AIM OF THE TASK: Retype the data in its entirety, with no word changed.

[Items from a data source]
»»

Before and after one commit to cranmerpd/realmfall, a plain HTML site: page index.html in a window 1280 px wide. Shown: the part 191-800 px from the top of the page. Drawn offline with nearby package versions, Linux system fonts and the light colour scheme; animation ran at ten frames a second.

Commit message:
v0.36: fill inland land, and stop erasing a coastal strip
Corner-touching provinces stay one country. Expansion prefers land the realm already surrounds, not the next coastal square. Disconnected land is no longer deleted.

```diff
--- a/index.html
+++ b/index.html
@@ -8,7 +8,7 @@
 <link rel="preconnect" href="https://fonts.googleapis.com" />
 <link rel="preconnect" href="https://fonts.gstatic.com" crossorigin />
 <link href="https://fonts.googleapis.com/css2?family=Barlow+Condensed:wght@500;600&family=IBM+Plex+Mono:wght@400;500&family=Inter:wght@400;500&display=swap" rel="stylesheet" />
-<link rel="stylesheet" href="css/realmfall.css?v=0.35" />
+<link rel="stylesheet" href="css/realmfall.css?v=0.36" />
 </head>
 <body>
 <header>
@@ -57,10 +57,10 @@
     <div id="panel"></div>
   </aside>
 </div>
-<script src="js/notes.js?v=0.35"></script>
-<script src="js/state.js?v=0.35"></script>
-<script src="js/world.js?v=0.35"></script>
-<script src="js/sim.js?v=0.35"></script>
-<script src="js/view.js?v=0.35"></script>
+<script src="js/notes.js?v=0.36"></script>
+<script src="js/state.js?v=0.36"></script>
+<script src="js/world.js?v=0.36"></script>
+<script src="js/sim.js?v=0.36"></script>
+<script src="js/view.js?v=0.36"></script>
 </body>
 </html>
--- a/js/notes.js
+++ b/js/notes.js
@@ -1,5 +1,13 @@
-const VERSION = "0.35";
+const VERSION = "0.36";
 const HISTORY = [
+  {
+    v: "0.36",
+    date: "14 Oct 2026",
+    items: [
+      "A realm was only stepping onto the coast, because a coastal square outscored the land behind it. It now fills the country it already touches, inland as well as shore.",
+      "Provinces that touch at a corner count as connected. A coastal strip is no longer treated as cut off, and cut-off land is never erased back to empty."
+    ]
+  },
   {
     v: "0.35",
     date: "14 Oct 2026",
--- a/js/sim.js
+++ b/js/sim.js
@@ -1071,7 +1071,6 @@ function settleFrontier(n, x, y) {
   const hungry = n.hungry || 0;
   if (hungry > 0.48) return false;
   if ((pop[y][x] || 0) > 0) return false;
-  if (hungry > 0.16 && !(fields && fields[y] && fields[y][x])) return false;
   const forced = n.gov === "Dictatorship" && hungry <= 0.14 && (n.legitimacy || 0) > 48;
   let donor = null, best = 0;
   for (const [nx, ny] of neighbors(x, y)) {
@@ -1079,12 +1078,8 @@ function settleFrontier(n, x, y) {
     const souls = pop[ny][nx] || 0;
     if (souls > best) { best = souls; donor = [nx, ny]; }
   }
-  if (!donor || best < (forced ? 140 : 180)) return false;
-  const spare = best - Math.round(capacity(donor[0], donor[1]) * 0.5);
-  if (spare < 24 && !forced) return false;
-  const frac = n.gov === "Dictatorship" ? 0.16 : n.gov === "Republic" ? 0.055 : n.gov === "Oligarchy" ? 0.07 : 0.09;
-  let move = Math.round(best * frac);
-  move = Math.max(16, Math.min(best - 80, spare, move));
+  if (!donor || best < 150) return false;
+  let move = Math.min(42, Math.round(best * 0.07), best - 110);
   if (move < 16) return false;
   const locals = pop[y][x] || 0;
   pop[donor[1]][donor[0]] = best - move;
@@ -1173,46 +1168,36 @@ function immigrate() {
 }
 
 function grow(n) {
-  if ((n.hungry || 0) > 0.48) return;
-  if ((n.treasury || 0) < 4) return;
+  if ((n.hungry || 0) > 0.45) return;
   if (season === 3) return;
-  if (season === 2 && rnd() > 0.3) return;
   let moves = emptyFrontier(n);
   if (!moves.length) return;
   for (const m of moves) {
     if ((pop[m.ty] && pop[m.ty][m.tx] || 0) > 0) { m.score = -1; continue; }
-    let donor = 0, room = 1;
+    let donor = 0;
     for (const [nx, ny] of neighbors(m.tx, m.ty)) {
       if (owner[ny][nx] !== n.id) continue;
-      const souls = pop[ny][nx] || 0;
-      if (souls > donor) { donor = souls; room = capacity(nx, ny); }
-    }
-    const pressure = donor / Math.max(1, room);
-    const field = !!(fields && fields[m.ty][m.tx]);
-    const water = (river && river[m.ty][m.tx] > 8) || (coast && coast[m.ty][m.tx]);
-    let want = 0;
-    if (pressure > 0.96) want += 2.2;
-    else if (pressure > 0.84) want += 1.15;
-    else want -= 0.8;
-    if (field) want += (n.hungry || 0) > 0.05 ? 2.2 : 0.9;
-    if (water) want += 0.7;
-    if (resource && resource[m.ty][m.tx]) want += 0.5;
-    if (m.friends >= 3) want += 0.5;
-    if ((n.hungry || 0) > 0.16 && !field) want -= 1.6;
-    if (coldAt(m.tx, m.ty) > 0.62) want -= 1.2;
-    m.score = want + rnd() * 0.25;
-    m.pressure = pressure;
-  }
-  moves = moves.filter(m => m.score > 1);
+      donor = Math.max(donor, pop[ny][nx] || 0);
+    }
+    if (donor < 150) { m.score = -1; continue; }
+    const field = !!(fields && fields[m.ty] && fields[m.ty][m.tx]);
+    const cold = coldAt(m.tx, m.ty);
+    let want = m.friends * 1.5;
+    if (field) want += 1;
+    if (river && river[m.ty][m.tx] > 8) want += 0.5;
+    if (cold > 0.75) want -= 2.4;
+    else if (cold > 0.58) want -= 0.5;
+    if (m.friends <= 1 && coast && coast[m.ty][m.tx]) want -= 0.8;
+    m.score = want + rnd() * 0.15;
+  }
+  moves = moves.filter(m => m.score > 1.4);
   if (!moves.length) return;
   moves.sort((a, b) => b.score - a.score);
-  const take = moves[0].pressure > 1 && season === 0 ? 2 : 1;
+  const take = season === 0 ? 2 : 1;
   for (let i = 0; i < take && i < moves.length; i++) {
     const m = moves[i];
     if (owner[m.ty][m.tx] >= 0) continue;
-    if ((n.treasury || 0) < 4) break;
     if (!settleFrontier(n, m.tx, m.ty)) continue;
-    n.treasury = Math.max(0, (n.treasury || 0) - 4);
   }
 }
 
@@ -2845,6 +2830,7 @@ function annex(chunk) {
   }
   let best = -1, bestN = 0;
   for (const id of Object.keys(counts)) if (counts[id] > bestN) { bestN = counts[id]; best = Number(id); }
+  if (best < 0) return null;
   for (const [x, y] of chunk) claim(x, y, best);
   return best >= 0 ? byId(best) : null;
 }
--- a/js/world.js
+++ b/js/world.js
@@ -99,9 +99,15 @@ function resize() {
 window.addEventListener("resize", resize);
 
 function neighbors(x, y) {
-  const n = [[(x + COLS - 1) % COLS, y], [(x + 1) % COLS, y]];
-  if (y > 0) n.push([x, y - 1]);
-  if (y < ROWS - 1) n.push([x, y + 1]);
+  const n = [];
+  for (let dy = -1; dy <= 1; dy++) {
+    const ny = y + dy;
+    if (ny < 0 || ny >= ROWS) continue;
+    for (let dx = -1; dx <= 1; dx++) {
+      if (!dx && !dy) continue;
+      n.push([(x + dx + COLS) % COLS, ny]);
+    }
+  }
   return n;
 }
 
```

««

COMPLETED EXERCISE:
Before and after one commit to cranmerpd/realmfall, a plain HTML site: page index.html in a window 1280 px wide. Shown: the part 191-800 px from the top of the page. Drawn offline with nearby package versions, Linux system fonts and the light colour scheme; animation ran at ten frames a second.

Commit message:
v0.36: fill inland land, and stop erasing a coastal strip
Corner-touching provinces stay one country. Expansion prefers land the realm already surrounds, not the next coastal square. Disconnected land is no longer deleted.

```diff
--- a/index.html
+++ b/index.html
@@ -8,7 +8,7 @@
 <link rel="preconnect" href="https://fonts.googleapis.com" />
 <link rel="preconnect" href="https://fonts.gstatic.com" crossorigin />
 <link href="https://fonts.googleapis.com/css2?family=Barlow+Condensed:wght@500;600&family=IBM+Plex+Mono:wght@400;500&family=Inter:wght@400;500&display=swap" rel="stylesheet" />
-<link rel="stylesheet" href="css/realmfall.css?v=0.35" />
+<link rel="stylesheet" href="css/realmfall.css?v=0.36" />
 </head>
 <body>
 <header>
@@ -57,10 +57,10 @@
     <div id="panel"></div>
   </aside>
 </div>
-<script src="js/notes.js?v=0.35"></script>
-<script src="js/state.js?v=0.35"></script>
-<script src="js/world.js?v=0.35"></script>
-<script src="js/sim.js?v=0.35"></script>
-<script src="js/view.js?v=0.35"></script>
+<script src="js/notes.js?v=0.36"></script>
+<script src="js/state.js?v=0.36"></script>
+<script src="js/world.js?v=0.36"></script>
+<script src="js/sim.js?v=0.36"></script>
+<script src="js/view.js?v=0.36"></script>
 </body>
 </html>
--- a/js/notes.js
+++ b/js/notes.js
@@ -1,5 +1,13 @@
-const VERSION = "0.35";
+const VERSION = "0.36";
 const HISTORY = [
+  {
+    v: "0.36",
+    date: "14 Oct 2026",
+    items: [
+      "A realm was only stepping onto the coast, because a coastal square outscored the land behind it. It now fills the country it already touches, inland as well as shore.",
+      "Provinces that touch at a corner count as connected. A coastal strip is no longer treated as cut off, and cut-off land is never erased back to empty."
+    ]
+  },
   {
     v: "0.35",
     date: "14 Oct 2026",
--- a/js/sim.js
+++ b/js/sim.js
@@ -1071,7 +1071,6 @@ function settleFrontier(n, x, y) {
   const hungry = n.hungry || 0;
   if (hungry > 0.48) return false;
   if ((pop[y][x] || 0) > 0) return false;
-  if (hungry > 0.16 && !(fields && fields[y] && fields[y][x])) return false;
   const forced = n.gov === "Dictatorship" && hungry <= 0.14 && (n.legitimacy || 0) > 48;
   let donor = null, best = 0;
   for (const [nx, ny] of neighbors(x, y)) {
@@ -1079,12 +1078,8 @@ function settleFrontier(n, x, y) {
     const souls = pop[ny][nx] || 0;
     if (souls > best) { best = souls; donor = [nx, ny]; }
   }
-  if (!donor || best < (forced ? 140 : 180)) return false;
-  const spare = best - Math.round(capacity(donor[0], donor[1]) * 0.5);
-  if (spare < 24 && !forced) return false;
-  const frac = n.gov === "Dictatorship" ? 0.16 : n.gov === "Republic" ? 0.055 : n.gov === "Oligarchy" ? 0.07 : 0.09;
-  let move = Math.round(best * frac);
-  move = Math.max(16, Math.min(best - 80, spare, move));
+  if (!donor || best < 150) return false;
+  let move = Math.min(42, Math.round(best * 0.07), best - 110);
   if (move < 16) return false;
   const locals = pop[y][x] || 0;
   pop[donor[1]][donor[0]] = best - move;
@@ -1173,46 +1168,36 @@ function immigrate() {
 }
 
 function grow(n) {
-  if ((n.hungry || 0) > 0.48) return;
-  if ((n.treasury || 0) < 4) return;
+  if ((n.hungry || 0) > 0.45) return;
   if (season === 3) return;
-  if (season === 2 && rnd() > 0.3) return;
   let moves = emptyFrontier(n);
   if (!moves.length) return;
   for (const m of moves) {
     if ((pop[m.ty] && pop[m.ty][m.tx] || 0) > 0) { m.score = -1; continue; }
-    let donor = 0, room = 1;
+    let donor = 0;
     for (const [nx, ny] of neighbors(m.tx, m.ty)) {
       if (owner[ny][nx] !== n.id) continue;
-      const souls = pop[ny][nx] || 0;
-      if (souls > donor) { donor = souls; room = capacity(nx, ny); }
-    }
-    const pressure = donor / Math.max(1, room);
-    const field = !!(fields && fields[m.ty][m.tx]);
-    const water = (river && river[m.ty][m.tx] > 8) || (coast && coast[m.ty][m.tx]);
-    let want = 0;
-    if (pressure > 0.96) want += 2.2;
-    else if (pressure > 0.84) want += 1.15;
-    else want -= 0.8;
-    if (field) want += (n.hungry || 0) > 0.05 ? 2.2 : 0.9;
-    if (water) want += 0.7;
-    if (resource && resource[m.ty][m.tx]) want += 0.5;
-    if (m.friends >= 3) want += 0.5;
-    if ((n.hungry || 0) > 0.16 && !field) want -= 1.6;
-    if (coldAt(m.tx, m.ty) > 0.62) want -= 1.2;
-    m.score = want + rnd() * 0.25;
-    m.pressure = pressure;
-  }
-  moves = moves.filter(m => m.score > 1);
+      donor = Math.max(donor, pop[ny][nx] || 0);
+    }
+    if (donor < 150) { m.score = -1; continue; }
+    const field = !!(fields && fields[m.ty] && fields[m.ty][m.tx]);
+    const cold = coldAt(m.tx, m.ty);
+    let want = m.friends * 1.5;
+    if (field) want += 1;
+    if (river && river[m.ty][m.tx] > 8) want += 0.5;
+    if (cold > 0.75) want -= 2.4;
+    else if (cold > 0.58) want -= 0.5;
+    if (m.friends <= 1 && coast && coast[m.ty][m.tx]) want -= 0.8;
+    m.score = want + rnd() * 0.15;
+  }
+  moves = moves.filter(m => m.score > 1.4);
   if (!moves.length) return;
   moves.sort((a, b) => b.score - a.score);
-  const take = moves[0].pressure > 1 && season === 0 ? 2 : 1;
+  const take = season === 0 ? 2 : 1;
   for (let i = 0; i < take && i < moves.length; i++) {
     const m = moves[i];
     if (owner[m.ty][m.tx] >= 0) continue;
-    if ((n.treasury || 0) < 4) break;
     if (!settleFrontier(n, m.tx, m.ty)) continue;
-    n.treasury = Math.max(0, (n.treasury || 0) - 4);
   }
 }
 
@@ -2845,6 +2830,7 @@ function annex(chunk) {
   }
   let best = -1, bestN = 0;
   for (const id of Object.keys(counts)) if (counts[id] > bestN) { bestN = counts[id]; best = Number(id); }
+  if (best < 0) return null;
   for (const [x, y] of chunk) claim(x, y, best);
   return best >= 0 ? byId(best) : null;
 }
--- a/js/world.js
+++ b/js/world.js
@@ -99,9 +99,15 @@ function resize() {
 window.addEventListener("resize", resize);
 
 function neighbors(x, y) {
-  const n = [[(x + COLS - 1) % COLS, y], [(x + 1) % COLS, y]];
-  if (y > 0) n.push([x, y - 1]);
-  if (y < ROWS - 1) n.push([x, y + 1]);
+  const n = [];
+  for (let dy = -1; dy <= 1; dy++) {
+    const ny = y + dy;
+    if (ny < 0 || ny >= ROWS) continue;
+    for (let dx = -1; dx <= 1; dx++) {
+      if (!dx && !dy) continue;
+      n.push([(x + dx + COLS) % COLS, ny]);
+    }
+  }
   return n;
 }
 
```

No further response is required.